According to Vox, the HR 1 bill — an anti-corruption and voting rights reform bill — passed for the second time in two years.
- The new law would add new requirements that would weaken restrictive voter ID laws.
- The bill would also create an automatic voter registration program.
- Early and mail-in voting options would be expanded.
- The bill would make it harder to review voter rolls.
- Lastly, it would also restore voting rights for former felons.
And there’s plenty more inside the bill. Per Vox: “There’s a lot of ground covered in its nearly 800 pages, but some of its key points are creating a national system for automatic voter registration, putting in transparency requirements for political advertising, and instituting nonpartisan redistricting commissions to end partisan gerrymandering.”
Why it matters
Research has said these changes would increase voter participation, according to The New York Times.
The bill would also target “dark money” in politics, according to NPR. It would require organizations to disclose large donations to politicians, which would reveal information that was previously not disclosed.
Why won’t it pass the Senate?
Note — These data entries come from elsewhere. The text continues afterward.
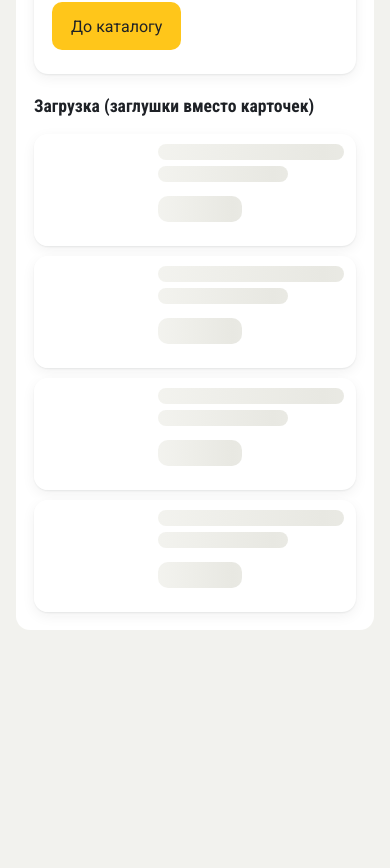
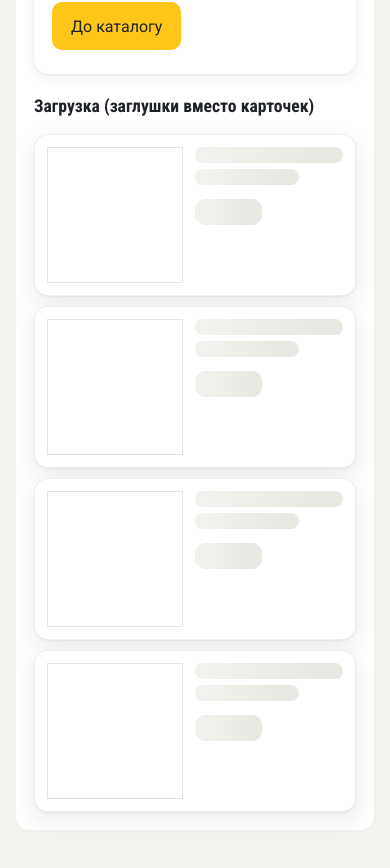
Before and after one commit to cynepxep/handyman, a Next.js app in the folder apps/web/: page /design in a window 390 px wide. Shown: the part 6357-7225 px from the top of the page. Before the commit the page ends 7035 px from the top, so only its background shows below. Built offline with nearby package versions, Linux system fonts and the light colour scheme; no server answers; the database is empty.

Commit message:
Карточка товара на телефоне — раскладка B: крупнее фото в рамке, кнопки в строку; карточка заметнее (рамка, мягкая тень)
Co-Authored-By: Claude Opus 5.5 <noreply@anthropic.com>

```diff
--- a/apps/web/components/shop/product-card.tsx
+++ b/apps/web/components/shop/product-card.tsx
@@ -38,7 +38,7 @@ export const cardLabels = (t: T): CardLabels => ({
 });
 
 /** Размеры фото для браузера: сколько пикселей реально нужно на каждой ширине экрана (грузится ровно столько). */
-const GRID_SIZES = "(max-width: 479px) 112px, (max-width: 699px) 50vw, (max-width: 999px) 33vw, 300px";
+const GRID_SIZES = "(max-width: 479px) 136px, (max-width: 699px) 50vw, (max-width: 999px) 33vw, 300px";
 const RAIL_SIZES = "240px";
 
 export function ProductCard({ card, labels, rail, priority }: { card: CardData; labels: CardLabels; rail?: boolean; priority?: boolean }) {
--- a/apps/web/components/shop/shop.css
+++ b/apps/web/components/shop/shop.css
@@ -203,7 +203,8 @@ p.hm-stock:has(.hm-stock-note)::before { margin-top: 5px; }
 
 /* ---------- карточка товара ---------- */
 .hm-grid { display: grid; grid-template-columns: 1fr; gap: 10px; }
-.hm-card { background: var(--c-surface); border-radius: var(--radius); box-shadow: var(--shadow); overflow: hidden; display: flex; flex-direction: column; height: 100%; position: relative; }
+/* карточка заметнее на фоне страницы (просьба владельца, +20 %): тонкая рамка и мягкая, чуть более глубокая тень */
+.hm-card { background: var(--c-surface); border-radius: var(--radius); border: 1px solid rgba(30, 33, 38, .07); box-shadow: 0 1px 2px rgba(30, 33, 38, .06), 0 8px 22px rgba(30, 33, 38, .09); overflow: hidden; display: flex; flex-direction: column; height: 100%; position: relative; }
 .hm-card-media { position: relative; aspect-ratio: 1; background: #fff; display: block; }
 .hm-card-media img { object-fit: contain; }
 .hm-card-media .hm-badge { position: absolute; top: 8px; left: 8px; z-index: 1; }
@@ -216,10 +217,15 @@ p.hm-stock:has(.hm-stock-note)::before { margin-top: 5px; }
 .hm-card-title a:hover { text-decoration: underline; }
 .hm-card .hm-price-row { margin-top: auto; }
 .hm-card-actions { display: grid; gap: 6px; position: relative; z-index: 1; }
-/* узкий телефон: строка «фото слева — текст справа» (длинные названия не обрезаются) */
+/* узкий телефон (раскладка «B», выбор владельца): фото крупнее в тонкой рамке слева, справа название, характеристики, наличие и цена;
+   кнопки — одной строкой на всю ширину под фото (под фото нет пустого места, карточка ниже). Разметка та же: .hm-card-body «растворяется» в сетке. */
 @media (max-width: 479px) {
-  .hm-grid .hm-card { flex-direction: row; }
-  .hm-grid .hm-card-media { width: 112px; flex: none; align-self: flex-start; }
+  .hm-grid .hm-card { display: grid; grid-template-columns: 136px minmax(0, 1fr); column-gap: 12px; row-gap: 6px; padding: 12px; align-items: start; }
+  .hm-grid .hm-card-media { width: auto; grid-row: 1 / span 4; border: 1px solid #e6e4dc; border-radius: 12px; overflow: hidden; }
+  .hm-grid .hm-card-body { display: contents; }
+  .hm-grid .hm-card-body > * { grid-column: 2; }
+  .hm-grid .hm-card .hm-price-row { margin-top: 0; }
+  .hm-grid .hm-card-actions { grid-column: 1 / -1; grid-template-columns: 1fr 1fr; gap: 8px; margin-top: 6px; }
 }
 .hm-rail { display: flex; gap: 10px; overflow-x: auto; scroll-snap-type: x mandatory; padding: 2px var(--gutter) 10px; margin: 0 calc(var(--gutter) * -1); scrollbar-width: thin; }
 .hm-rail > li { flex: 0 0 min(72%, 240px); scroll-snap-align: start; }
```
It’s unclear if the bill will pass the Senate, though. Simply put, there’s not a lot of Republican support. Republicans said the bill “limits political speech and represents an overreach and a federal power grab that Democrats are advancing in an effort to gain an advantage in elections,” according to CNN.
Similarly, Republican states are looking to create “state bills that would make it harder to vote by imposing new voter ID requirements and curbing access to early and mail-in voting that several states adopted or expanded last year to prevent the spread of COVID-19,” per CNN.
Sen. Amy Klobuchar (D-MN) told Vox that she hopes to bring the bill to the floor for a vote to see what support there will be. Former Senate Majority Leader Mitch McConnell never let the bill reach the Senate floor for a vote, according to Vox.
However, Democrats hold a majority in the house since there’s a 50-50 split with Republicans and Vice President Kamala Harris, a Democrat, has the deciding vote.